Jared Loughner, 22, of Tucson, made his first court appearance Monday in Phoenix on federal charges stemming from the fatal shooting of six people, including a federal judge, and injuring or wounding of 14 others, including Rep. Gabrielle Giffords.
He is charged in federal court with one count of attempted assassination of a member of Congress, two counts of killing an employee of the federal government and two counts of attempting to kill a federal employee.
Those stem from the killing of U.S. District Court Judge John M. Roll and Gabriel Zimmerman, a Giffords aide, as well as the attempted murder of Giffords and two other aides, Pamela Simon and Ron Barber.
In state court, there are countless potential local charges, said Barbara LaWall, Pima County attorney.
"We have exclusive jurisdiction over all the individuals who are not federal employees who are victims on this case," she said.
"So we have the deceased victims, we have individuals who were injured and shot but survived, and then we have literally dozens of victims or people who were in the line of fire who were victims of endangerment."

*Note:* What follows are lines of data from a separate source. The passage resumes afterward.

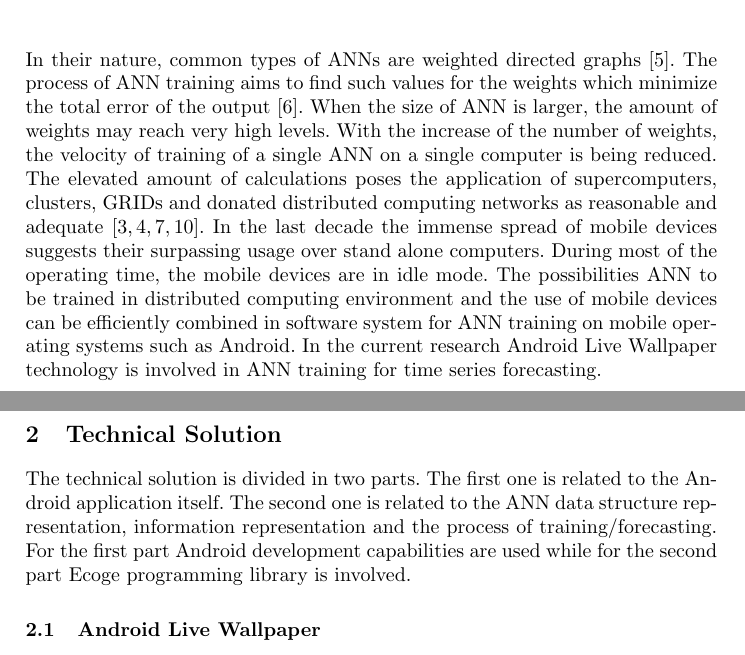
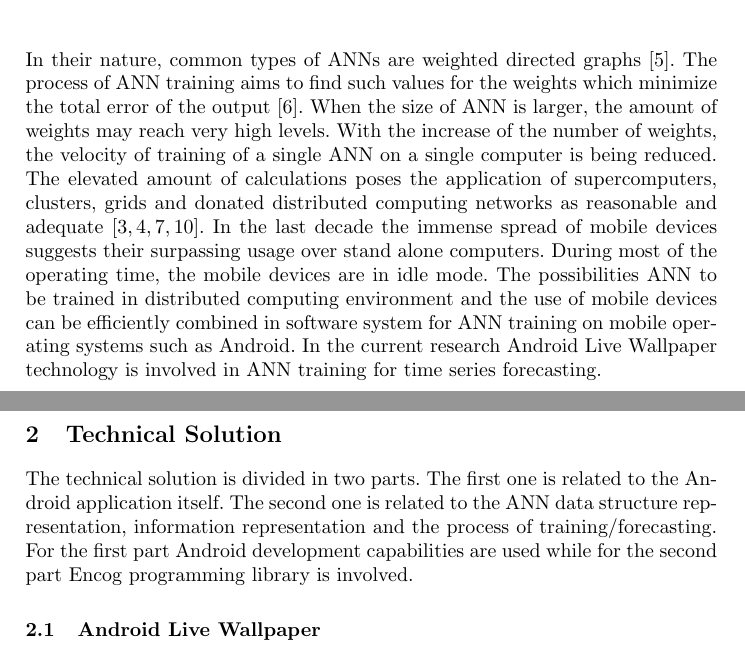
Before and after one commit to TodorBalabanov/NMSCAA18-Numerical-Methods-for-Scientific-Computations-and-Advanced-Applications-2018, a LaTeX paper (Artificial-Neural-Networks-Time-Series-Forecasting-with-Android-Live-Wallpaper-Technology/Artificial-Neural-Networks-Time-Series-Forecasting-with-Android-Live-Wallpaper-Technology.tex): two parts of pages 1 and 2 of 4, joined at a grey line, cut so that both start at the same text. Compiled offline with pdfLaTeX.

Commit message:
Small fixes.

```diff
--- a/Artificial-Neural-Networks-Time-Series-Forecasting-with-Android-Live-Wallpaper-Technology/Artificial-Neural-Networks-Time-Series-Forecasting-with-Android-Live-Wallpaper-Technology.tex
+++ b/Artificial-Neural-Networks-Time-Series-Forecasting-with-Android-Live-Wallpaper-Technology/Artificial-Neural-Networks-Time-Series-Forecasting-with-Android-Live-Wallpaper-Technology.tex
@@ -36,11 +36,11 @@ The application of Artificial Neural Networks (ANN) for time series forecasting
 
 \section{Introduction}
 
-In their nature, common types of ANNs are weighted directed graphs \cite{balabanov03}. The process of ANN training aims to find such values for the weights which minimize the total error of the output \cite{balabanov04}. When the size of ANN is larger, the amount of weights may reach very high levels. With the increase of the number of weights, the velocity of training of a single ANN on a single computer is being reduced. The elevated amount of calculations poses the application of supercomputers, clusters, GRIDs and donated distributed computing networks as reasonable and adequate \cite{balabanov01,balabanov02,keremedchiev01,tomov01}. In the last decade the immense spread of mobile devices suggests their surpassing usage over stand alone computers. During most of the operating time, the mobile devices are in idle mode. The possibilities ANN to be trained in distributed computing environment and the use of mobile devices can be efficiently combined in software system for ANN training on mobile operating systems such as Android. In the current research Android Live Wallpaper technology is involved in ANN training for time series forecasting.
+In their nature, common types of ANNs are weighted directed graphs \cite{balabanov03}. The process of ANN training aims to find such values for the weights which minimize the total error of the output \cite{balabanov04}. When the size of ANN is larger, the amount of weights may reach very high levels. With the increase of the number of weights, the velocity of training of a single ANN on a single computer is being reduced. The elevated amount of calculations poses the application of supercomputers, clusters, grids and donated distributed computing networks as reasonable and adequate \cite{balabanov01,balabanov02,keremedchiev01,tomov01}. In the last decade the immense spread of mobile devices suggests their surpassing usage over stand alone computers. During most of the operating time, the mobile devices are in idle mode. The possibilities ANN to be trained in distributed computing environment and the use of mobile devices can be efficiently combined in software system for ANN training on mobile operating systems such as Android. In the current research Android Live Wallpaper technology is involved in ANN training for time series forecasting.
 
 \section{Technical Solution}
 
-The technical solution is divided in two parts. The first one is related to the Android application itself. The second one is related to the ANN data structure representation, information representation and the process of training/forecasting. For the first part Android development capabilities are used while for the second part Ecoge programming library is involved.
+The technical solution is divided in two parts. The first one is related to the Android application itself. The second one is related to the ANN data structure representation, information representation and the process of training/forecasting. For the first part Android development capabilities are used while for the second part Encog programming library is involved.
 
 \subsection{Android Live Wallpaper}
 
```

Because Loughner will remain in federal custody, the normal deadlines wouldn't apply to local prosecutors if they proceed, LaWall said.
The added time would allow attorneys for the state to research and compile a thorough case before making decisions on charges, she said.